Items from a data source

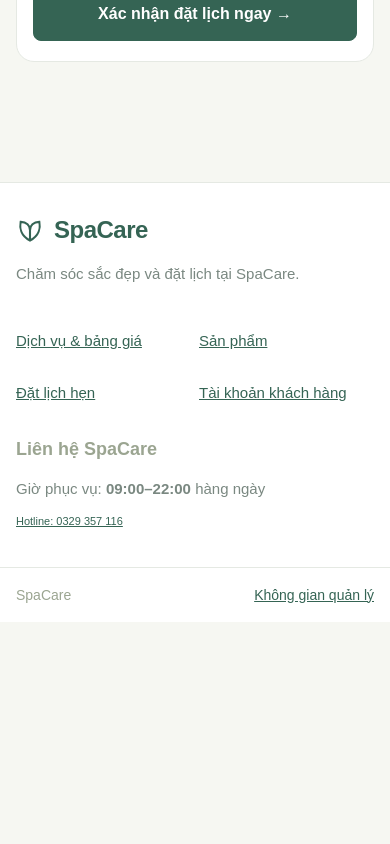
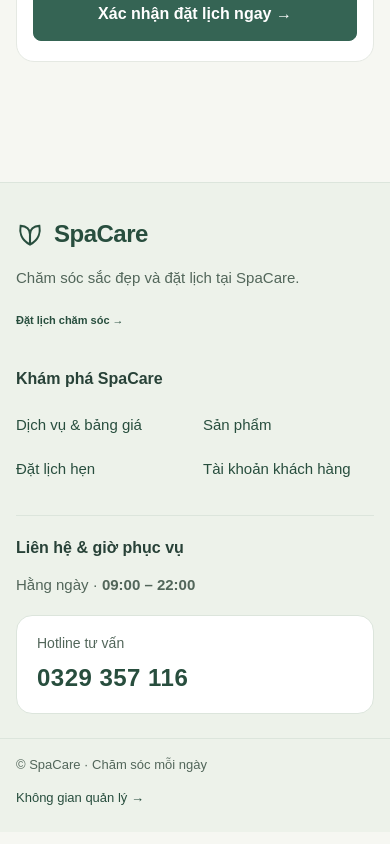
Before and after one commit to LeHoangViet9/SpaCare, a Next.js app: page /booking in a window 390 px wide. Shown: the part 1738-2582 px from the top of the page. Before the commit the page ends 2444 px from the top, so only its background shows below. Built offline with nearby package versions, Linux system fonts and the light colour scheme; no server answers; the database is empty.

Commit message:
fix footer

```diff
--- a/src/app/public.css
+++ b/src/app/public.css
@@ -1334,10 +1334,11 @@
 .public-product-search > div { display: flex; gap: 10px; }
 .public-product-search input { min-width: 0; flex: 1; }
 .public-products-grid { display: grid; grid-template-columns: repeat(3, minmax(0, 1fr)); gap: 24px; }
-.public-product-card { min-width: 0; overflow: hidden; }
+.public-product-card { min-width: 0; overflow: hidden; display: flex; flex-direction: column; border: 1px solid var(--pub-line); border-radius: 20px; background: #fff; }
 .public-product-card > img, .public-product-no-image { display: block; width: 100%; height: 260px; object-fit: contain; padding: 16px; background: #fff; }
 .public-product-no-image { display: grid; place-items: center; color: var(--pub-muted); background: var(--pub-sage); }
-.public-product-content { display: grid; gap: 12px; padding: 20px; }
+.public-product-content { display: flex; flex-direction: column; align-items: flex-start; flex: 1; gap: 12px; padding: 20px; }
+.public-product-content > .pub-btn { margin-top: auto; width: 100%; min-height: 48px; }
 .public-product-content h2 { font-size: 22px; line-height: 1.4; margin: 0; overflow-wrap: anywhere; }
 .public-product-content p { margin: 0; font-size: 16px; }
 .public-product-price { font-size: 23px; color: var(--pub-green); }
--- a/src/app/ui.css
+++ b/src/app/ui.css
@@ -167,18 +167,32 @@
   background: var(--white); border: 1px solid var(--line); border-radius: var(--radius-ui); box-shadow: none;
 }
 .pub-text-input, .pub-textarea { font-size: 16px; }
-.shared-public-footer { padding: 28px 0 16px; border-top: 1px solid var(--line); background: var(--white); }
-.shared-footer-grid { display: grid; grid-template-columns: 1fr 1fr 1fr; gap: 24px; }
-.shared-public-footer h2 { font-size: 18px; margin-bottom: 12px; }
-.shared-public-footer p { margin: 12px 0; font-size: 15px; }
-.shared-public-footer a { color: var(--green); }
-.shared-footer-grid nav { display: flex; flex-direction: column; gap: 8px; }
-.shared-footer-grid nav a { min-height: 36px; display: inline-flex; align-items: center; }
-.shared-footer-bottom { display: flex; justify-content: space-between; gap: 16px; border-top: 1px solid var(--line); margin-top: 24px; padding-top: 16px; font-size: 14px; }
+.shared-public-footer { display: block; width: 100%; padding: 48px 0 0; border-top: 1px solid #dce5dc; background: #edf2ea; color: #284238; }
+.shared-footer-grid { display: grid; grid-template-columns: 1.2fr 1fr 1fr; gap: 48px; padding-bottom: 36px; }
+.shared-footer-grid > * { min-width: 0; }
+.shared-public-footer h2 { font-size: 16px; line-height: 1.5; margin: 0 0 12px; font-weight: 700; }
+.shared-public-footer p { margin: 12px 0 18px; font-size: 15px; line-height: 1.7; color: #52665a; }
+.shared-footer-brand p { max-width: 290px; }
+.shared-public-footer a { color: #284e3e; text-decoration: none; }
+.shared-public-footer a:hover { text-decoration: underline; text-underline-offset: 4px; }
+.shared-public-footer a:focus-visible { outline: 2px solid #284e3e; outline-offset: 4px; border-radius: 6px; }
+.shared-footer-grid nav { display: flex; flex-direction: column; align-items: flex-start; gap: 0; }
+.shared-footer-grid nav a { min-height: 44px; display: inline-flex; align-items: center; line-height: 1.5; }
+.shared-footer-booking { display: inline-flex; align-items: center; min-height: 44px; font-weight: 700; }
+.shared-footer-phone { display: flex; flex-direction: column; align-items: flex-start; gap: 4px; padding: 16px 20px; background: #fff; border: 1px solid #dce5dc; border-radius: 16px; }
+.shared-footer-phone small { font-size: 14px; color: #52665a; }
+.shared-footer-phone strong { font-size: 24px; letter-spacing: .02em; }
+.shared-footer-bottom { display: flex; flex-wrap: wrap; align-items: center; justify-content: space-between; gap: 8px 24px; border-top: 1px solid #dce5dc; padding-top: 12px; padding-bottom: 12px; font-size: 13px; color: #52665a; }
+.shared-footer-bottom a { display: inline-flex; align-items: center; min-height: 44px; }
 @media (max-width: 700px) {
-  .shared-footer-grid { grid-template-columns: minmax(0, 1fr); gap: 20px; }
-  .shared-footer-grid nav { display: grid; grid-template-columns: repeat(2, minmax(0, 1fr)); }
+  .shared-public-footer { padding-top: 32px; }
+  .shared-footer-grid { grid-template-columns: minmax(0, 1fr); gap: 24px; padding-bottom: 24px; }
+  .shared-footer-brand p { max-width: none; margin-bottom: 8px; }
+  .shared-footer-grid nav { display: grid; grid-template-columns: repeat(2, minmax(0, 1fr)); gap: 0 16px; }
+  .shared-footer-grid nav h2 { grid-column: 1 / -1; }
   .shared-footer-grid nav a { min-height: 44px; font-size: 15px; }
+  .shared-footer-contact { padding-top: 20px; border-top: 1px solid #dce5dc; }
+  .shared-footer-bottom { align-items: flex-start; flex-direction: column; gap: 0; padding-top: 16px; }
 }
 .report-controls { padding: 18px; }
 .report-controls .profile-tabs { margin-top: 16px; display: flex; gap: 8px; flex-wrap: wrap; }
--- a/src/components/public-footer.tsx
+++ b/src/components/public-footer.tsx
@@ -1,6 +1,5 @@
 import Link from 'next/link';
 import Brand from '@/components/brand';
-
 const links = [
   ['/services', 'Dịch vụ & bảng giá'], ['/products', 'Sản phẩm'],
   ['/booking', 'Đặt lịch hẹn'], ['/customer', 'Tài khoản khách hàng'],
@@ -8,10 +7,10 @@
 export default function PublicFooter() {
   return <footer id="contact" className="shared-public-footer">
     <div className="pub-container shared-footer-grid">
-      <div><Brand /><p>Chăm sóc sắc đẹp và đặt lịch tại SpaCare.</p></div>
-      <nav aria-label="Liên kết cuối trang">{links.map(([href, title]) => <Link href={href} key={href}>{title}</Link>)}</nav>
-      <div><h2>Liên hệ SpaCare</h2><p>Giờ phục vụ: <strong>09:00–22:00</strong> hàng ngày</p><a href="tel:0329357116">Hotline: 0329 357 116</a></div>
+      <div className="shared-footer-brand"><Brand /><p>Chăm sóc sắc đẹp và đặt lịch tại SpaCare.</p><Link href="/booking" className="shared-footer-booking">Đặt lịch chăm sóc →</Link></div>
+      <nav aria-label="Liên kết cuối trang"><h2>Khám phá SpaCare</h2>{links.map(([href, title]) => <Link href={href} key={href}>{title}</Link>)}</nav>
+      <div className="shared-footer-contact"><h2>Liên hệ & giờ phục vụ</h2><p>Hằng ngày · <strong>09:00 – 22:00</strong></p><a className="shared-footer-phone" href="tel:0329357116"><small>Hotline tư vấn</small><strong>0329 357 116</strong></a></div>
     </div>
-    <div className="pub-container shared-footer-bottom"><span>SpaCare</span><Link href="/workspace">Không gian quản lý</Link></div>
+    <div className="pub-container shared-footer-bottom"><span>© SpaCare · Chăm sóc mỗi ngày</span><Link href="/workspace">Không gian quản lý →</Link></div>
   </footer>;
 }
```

...

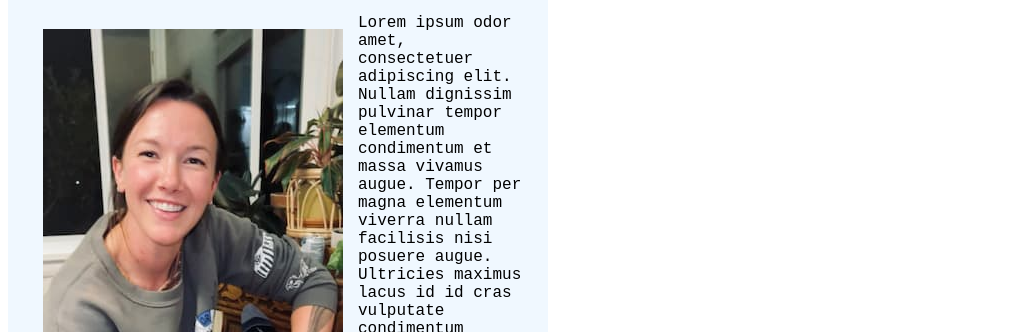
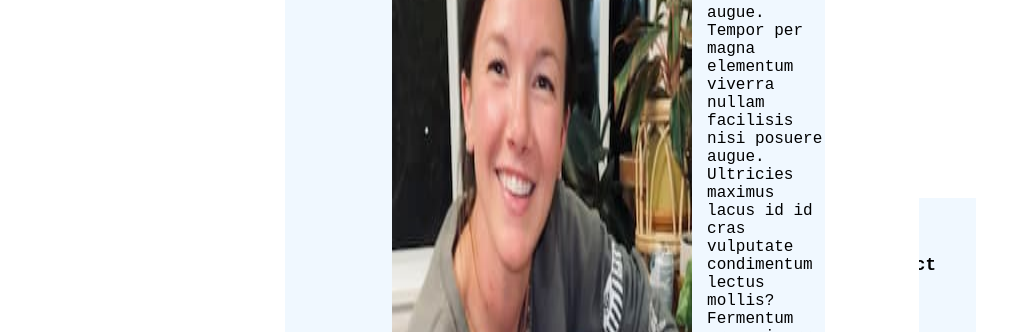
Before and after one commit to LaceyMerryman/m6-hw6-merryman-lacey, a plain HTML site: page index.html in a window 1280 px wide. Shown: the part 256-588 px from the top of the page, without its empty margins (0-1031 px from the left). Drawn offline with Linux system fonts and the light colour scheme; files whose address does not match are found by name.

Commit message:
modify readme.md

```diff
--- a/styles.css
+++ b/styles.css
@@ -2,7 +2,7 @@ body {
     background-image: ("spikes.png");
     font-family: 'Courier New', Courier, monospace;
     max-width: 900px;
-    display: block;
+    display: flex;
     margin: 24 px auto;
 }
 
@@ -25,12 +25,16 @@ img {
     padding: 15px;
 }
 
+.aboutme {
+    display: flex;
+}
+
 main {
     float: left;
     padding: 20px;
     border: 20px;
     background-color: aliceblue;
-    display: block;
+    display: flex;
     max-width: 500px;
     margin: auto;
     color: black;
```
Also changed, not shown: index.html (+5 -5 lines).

TASK DIRECTIONS – Work out how many lines in the records above contain the word "phone". State only that number.

ANSWER TO THE EXERCISE – 4